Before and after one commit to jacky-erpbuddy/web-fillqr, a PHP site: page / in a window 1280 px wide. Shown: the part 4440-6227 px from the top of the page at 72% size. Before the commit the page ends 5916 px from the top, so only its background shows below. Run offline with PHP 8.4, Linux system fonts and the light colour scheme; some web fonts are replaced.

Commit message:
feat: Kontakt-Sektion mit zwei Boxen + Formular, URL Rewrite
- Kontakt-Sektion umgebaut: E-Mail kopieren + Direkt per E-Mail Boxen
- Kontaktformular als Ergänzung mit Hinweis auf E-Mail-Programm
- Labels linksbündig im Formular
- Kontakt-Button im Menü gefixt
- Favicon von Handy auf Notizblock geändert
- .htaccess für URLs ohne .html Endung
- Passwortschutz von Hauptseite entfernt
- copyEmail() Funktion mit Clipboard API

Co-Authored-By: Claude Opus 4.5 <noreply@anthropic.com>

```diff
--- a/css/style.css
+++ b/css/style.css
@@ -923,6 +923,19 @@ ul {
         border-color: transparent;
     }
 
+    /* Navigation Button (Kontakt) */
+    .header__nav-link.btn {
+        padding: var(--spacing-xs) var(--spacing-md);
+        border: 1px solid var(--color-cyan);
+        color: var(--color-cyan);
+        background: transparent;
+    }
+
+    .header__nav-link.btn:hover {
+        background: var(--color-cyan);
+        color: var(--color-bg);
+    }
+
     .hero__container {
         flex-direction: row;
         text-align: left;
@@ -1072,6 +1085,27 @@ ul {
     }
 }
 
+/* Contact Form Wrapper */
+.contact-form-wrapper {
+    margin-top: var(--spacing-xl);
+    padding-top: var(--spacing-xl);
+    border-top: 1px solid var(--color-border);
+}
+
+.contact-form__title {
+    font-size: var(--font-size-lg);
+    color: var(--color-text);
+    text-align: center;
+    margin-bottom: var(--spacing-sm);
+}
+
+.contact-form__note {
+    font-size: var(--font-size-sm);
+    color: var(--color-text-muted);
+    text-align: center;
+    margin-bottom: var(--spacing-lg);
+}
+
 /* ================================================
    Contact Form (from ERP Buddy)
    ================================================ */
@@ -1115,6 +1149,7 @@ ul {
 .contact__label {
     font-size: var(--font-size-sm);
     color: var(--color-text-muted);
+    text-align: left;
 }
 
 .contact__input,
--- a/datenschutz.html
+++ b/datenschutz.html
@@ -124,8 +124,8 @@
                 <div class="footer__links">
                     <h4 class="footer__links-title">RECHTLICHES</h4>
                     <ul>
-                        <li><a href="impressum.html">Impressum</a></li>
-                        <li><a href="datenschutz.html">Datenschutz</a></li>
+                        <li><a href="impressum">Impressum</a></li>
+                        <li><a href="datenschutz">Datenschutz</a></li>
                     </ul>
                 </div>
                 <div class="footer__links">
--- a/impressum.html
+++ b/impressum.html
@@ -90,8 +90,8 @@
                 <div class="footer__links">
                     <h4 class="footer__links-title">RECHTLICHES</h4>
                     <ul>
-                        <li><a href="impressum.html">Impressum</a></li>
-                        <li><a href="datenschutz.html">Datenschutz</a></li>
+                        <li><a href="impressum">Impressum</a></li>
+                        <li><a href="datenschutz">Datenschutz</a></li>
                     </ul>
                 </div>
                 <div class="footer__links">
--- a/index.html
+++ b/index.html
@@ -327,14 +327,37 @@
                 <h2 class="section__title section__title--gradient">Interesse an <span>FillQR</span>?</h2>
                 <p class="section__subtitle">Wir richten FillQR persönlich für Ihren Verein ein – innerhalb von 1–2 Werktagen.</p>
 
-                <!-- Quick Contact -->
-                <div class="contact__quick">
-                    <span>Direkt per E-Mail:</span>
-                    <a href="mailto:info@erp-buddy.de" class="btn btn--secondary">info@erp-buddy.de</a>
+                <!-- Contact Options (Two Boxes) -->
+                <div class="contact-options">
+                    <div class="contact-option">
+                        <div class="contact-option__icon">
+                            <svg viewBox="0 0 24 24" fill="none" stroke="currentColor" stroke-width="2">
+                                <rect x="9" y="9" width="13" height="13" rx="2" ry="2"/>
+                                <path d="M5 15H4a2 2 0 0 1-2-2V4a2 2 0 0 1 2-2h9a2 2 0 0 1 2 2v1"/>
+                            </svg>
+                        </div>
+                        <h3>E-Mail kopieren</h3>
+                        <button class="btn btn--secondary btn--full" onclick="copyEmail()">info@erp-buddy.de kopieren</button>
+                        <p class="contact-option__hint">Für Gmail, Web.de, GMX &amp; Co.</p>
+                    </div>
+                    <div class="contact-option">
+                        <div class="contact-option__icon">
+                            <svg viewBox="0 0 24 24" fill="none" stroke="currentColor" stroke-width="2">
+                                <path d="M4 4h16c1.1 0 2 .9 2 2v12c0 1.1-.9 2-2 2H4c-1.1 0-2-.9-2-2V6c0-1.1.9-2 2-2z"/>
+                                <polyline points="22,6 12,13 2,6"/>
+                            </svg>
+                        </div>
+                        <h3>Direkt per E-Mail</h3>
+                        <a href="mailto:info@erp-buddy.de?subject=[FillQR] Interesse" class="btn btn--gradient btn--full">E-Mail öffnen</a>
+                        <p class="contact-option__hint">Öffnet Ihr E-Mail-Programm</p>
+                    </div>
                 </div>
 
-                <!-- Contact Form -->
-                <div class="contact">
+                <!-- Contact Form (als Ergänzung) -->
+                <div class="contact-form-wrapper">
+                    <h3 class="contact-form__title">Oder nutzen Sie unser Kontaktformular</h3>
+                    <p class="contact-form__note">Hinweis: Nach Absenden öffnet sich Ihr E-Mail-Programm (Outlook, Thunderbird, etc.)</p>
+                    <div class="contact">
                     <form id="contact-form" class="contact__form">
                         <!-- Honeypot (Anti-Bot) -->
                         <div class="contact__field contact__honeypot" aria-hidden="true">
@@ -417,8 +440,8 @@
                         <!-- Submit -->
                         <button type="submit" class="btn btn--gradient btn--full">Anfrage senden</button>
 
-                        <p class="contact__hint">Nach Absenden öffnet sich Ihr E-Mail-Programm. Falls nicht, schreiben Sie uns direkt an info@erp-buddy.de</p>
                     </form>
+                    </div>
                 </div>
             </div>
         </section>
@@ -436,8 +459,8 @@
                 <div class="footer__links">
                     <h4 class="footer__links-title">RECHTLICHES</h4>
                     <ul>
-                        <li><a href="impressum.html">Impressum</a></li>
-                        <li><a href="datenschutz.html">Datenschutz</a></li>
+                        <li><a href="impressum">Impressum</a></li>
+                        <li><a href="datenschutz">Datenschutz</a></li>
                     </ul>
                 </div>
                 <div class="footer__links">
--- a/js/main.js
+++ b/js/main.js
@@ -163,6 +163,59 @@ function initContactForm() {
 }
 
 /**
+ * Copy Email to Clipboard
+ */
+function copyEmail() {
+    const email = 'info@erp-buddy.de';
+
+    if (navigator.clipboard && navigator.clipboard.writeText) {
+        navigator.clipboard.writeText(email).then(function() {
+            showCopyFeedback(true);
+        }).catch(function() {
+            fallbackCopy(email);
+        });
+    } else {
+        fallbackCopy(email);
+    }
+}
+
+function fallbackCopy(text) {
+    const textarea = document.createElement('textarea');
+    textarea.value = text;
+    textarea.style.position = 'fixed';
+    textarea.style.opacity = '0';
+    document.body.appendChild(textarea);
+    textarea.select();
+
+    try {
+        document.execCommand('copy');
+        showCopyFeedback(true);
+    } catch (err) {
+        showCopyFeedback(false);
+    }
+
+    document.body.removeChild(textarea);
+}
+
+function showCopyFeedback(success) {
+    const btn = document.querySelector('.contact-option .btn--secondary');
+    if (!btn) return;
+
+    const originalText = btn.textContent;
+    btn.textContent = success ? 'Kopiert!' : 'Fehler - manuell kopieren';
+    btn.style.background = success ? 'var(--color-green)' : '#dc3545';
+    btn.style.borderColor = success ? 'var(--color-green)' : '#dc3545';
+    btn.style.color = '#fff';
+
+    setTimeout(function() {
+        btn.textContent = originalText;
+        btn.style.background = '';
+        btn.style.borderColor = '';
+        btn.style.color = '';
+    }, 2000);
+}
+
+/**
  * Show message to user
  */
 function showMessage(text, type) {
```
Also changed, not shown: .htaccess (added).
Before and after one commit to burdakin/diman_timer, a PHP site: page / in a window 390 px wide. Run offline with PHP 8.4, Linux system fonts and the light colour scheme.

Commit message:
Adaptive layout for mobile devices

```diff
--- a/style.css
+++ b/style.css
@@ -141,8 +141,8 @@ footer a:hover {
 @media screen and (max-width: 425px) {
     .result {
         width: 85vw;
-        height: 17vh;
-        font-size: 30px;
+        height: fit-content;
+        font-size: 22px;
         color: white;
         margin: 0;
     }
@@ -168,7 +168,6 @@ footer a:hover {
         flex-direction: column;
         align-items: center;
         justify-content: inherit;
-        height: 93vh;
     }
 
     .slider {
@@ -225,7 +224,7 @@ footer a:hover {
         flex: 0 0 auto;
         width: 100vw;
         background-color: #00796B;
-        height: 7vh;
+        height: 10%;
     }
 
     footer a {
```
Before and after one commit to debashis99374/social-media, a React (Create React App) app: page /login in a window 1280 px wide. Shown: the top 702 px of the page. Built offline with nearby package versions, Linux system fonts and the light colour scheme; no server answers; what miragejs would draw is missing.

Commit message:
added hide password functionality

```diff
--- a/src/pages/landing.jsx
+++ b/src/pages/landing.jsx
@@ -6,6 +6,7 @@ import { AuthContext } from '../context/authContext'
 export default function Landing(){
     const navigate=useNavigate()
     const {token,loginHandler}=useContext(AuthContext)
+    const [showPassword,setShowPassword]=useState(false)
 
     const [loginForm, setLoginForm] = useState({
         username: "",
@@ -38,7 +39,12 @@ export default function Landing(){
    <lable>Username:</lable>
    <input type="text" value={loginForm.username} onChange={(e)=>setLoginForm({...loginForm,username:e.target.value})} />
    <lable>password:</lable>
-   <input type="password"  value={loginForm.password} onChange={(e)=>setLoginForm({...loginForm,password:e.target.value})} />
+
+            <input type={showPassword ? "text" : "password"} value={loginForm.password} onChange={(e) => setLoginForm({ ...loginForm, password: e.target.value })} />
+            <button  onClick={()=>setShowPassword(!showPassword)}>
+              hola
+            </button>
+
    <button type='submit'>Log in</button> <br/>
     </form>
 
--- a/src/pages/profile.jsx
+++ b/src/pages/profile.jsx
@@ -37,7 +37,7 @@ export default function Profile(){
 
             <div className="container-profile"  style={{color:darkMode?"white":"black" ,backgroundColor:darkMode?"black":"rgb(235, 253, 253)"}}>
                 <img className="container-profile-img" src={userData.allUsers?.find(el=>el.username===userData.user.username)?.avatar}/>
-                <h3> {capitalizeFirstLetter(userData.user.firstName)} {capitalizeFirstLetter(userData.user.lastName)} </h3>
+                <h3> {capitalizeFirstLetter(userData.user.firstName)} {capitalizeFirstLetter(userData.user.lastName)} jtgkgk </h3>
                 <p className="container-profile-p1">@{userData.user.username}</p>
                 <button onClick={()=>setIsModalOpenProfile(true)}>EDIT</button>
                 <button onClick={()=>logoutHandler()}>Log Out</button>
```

> **Work to complete**: Show the lines of the records that include the string "textarea".

> **Solution to this exercise**:
+    const textarea = document.createElement('textarea');
+    textarea.value = text;
+    textarea.style.position = 'fixed';
+    textarea.style.opacity = '0';
+    document.body.appendChild(textarea);
+    textarea.select();
+    document.body.removeChild(textarea);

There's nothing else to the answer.